Disabled people’s fight for basic rights

Screenshot from 2017-05-21 20-11-19

In Bolivia, a group of disabled people crossed the Andes in 35 days (!) to reclaim basic rights. They have undertaken this epic wheelchair journey with almost no resources, camping along the way, as a last resort action for their basic rights. They were welcomed with barricades, pepper spray and water cannons. The Guardian presented their fight in a short documentary, The Fight.

Reclaiming basic rights obviously made me think of all the discriminations they suffer even in the developed countries like New Zealand, when the built environment doesn’t allow them to cross the road or take the bus, puts them at danger, and (subsequently) limits their possibilities regarding education, work, social life, or leisure.

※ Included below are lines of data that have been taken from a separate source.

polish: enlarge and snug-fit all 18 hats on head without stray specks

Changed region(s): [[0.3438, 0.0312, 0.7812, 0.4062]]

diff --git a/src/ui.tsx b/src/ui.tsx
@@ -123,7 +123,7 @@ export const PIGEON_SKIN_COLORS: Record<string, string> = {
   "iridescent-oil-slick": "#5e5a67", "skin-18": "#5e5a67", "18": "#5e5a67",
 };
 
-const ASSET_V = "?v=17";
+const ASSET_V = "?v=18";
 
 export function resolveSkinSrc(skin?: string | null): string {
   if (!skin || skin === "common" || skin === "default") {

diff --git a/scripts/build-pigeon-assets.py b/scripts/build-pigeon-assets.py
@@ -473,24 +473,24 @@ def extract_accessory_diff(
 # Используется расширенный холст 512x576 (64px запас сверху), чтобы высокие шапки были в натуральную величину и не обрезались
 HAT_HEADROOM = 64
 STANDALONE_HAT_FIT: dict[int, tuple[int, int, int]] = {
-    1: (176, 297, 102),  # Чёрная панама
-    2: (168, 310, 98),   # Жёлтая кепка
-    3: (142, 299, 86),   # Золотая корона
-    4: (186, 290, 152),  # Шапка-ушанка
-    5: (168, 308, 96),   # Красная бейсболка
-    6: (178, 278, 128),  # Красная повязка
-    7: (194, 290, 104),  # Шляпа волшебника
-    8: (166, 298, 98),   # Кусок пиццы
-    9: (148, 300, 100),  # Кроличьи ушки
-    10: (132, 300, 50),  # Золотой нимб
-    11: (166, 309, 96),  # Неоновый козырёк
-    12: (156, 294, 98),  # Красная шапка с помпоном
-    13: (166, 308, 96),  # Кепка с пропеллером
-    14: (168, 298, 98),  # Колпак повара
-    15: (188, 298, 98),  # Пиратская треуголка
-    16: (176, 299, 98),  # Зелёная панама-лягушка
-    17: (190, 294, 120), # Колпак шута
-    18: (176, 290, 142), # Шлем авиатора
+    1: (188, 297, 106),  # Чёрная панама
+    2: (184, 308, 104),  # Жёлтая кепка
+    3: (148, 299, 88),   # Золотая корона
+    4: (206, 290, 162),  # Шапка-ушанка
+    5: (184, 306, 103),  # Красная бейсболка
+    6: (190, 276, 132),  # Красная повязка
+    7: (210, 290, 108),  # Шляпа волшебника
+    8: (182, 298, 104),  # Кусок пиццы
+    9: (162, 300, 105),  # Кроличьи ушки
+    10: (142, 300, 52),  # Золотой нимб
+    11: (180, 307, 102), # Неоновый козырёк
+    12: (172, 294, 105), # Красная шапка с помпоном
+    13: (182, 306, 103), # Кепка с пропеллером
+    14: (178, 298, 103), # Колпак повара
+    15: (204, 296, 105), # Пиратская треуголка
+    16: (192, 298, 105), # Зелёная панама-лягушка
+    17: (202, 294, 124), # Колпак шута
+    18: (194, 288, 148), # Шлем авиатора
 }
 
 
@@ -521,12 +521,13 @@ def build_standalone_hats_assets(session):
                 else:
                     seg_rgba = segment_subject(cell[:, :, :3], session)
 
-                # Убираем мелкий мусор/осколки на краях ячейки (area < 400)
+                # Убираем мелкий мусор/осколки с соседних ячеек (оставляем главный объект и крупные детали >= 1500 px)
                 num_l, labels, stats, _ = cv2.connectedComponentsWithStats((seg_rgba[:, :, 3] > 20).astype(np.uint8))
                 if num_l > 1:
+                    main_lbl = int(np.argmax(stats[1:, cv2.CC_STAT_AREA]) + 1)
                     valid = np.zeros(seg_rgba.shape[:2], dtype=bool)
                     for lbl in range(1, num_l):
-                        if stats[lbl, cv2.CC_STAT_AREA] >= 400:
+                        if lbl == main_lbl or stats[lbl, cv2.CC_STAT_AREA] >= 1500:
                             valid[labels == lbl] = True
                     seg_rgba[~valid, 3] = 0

New Zealand’s Government Policy Strategy (GPS) notes, at the end of the evidence base (points 277-9), that the footpath maintenance is not funded from the national transport fund, and that such a funding would need to know what the footpaths condition looks like, which is not the case. It is also noted that without this information, we can’t know whether footpath condition limits access by the elderly or those with disability (point 278). No measure for that was included in the submitted draft.